How might that play out? Consider what happens when R is the researcher not selected. Then J could not be on Team 1, and he also could not be out, because R is the only one that's out (we have to select 6 of the 7 researchers to fill the two teams, so each solution has just one researcher not selected). That means J would have to be on Team 2! Pretty useful inference, potentially!

When you have a two-value system, with only two options for each variable the contrapositives can be expressed more powerfully by saying where a variable is instead of where it is not. If, for example, the game had all 7 variables placed on the teams, then if we knew that R was not on Team 2 it would have to be on Team 1, and instead of saying "R is not on Team 2" we would express it in the positive form, "R is on Team 1". But just because this is not a two-value systems like that doesn't mean we can't use the contrapositive. Always be aware of it and consider its ramifications, even if you decide not to diagram it in your setup.
  • Posts: 18
  • Joined: Jan 12, 2019
Is it true to make the inference that if S is in a team, J must be on that team? Because S can not be with F or M, but each team needs at least one anthropologist? I didn't see this tested in the questions, so want to make sure that inference was correct (if unnecessary). Thanks!
 Jay Donnell
PowerScore Staff
  • PowerScore Staff
  • Posts: 144
  • Joined: Jan 09, 2019
Good spot, Ava17!

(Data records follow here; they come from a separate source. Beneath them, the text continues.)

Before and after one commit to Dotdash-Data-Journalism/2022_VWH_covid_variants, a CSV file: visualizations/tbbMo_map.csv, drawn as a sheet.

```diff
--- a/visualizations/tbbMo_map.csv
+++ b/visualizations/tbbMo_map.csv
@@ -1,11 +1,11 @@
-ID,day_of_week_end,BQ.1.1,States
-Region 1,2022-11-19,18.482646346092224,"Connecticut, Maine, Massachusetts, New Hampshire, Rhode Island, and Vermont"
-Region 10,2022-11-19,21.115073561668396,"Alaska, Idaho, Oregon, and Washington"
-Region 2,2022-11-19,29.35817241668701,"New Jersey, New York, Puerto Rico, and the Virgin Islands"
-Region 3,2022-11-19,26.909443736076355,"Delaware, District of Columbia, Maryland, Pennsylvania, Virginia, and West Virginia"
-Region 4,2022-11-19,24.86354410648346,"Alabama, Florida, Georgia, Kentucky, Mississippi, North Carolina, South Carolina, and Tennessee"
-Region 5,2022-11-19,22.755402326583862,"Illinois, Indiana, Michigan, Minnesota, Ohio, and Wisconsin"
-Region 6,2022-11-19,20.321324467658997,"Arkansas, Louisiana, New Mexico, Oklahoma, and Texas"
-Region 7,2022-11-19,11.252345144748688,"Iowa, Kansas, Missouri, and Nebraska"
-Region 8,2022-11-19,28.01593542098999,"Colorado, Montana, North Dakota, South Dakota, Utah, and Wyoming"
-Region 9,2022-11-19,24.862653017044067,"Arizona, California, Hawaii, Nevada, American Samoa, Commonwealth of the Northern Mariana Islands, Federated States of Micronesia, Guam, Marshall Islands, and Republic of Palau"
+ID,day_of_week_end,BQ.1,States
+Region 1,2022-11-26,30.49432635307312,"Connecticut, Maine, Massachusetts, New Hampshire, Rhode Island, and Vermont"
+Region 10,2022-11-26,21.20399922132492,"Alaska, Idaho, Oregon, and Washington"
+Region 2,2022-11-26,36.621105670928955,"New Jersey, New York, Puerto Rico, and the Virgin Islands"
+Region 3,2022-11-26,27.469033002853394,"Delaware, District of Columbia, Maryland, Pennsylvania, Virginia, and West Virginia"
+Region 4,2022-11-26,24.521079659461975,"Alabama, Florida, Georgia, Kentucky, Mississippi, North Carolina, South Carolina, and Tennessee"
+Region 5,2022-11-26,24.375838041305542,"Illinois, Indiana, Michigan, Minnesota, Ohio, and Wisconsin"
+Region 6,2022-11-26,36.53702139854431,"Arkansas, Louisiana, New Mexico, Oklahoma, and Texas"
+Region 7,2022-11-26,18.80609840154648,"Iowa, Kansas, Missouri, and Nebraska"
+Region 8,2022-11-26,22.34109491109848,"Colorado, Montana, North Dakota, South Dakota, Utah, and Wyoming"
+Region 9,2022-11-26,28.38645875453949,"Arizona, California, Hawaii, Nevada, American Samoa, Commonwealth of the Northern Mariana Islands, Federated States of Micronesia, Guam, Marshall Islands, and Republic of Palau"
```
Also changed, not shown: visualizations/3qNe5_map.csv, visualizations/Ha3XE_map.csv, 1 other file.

As you correctly deduced, since each team needs at least one anthropologist, the inclusion of S to a team would rule out both F and M, and therefore require J to join the team.

Great work!

In the classic words of the narrator to my favorite childhood tv show, Where in the World is Carmen San Diego, "good going, gumshoe!"
  • Posts: 53
  • Joined: Jun 21, 2020
Hi, I am having a hard time understanding the third rule, which ended up being crucial to understanding the game. The phrasing on this is hard for me to understand: "if a team includes Marquez, it includes neither Rice nor Samuels".

My interpretation:
M :arrow: RS
where you could either have MS or MR as a pairing/block but not RS.

Powerscore interpretation:
M :arrow: MS or MR
where RS could be a pairing but neither MR nor MS could be used as a pairing/block.

What is it in the phrasing that indicates this?
 Adam Tyson
PowerScore Staff
  • PowerScore Staff
  • Posts: 3883
  • Joined: Apr 14, 2011
The use of "neither this nor that" means "not this AND not that, " gwlsathelp. Your interpretation would be correct if the rule had said "If a team includes Marquez, it cannot include both Rice nor Samuels." But "it includes neither Rice nor Samuels" means they must both be excluded from any group that includes M.

If I say "I will have neither steak nor chicken for dinner," I'm not saying I might have steak or chicken but not both. I'm saying I won't have either one. The same principle applies to this rule, and to any others you see like it.

Remember that rule: "neither...nor" means "not this AND not that." Both must be out!

Get the most out of your LSAT Prep Plus subscription.

Analyze and track your performance with our Testing and Analytics Package.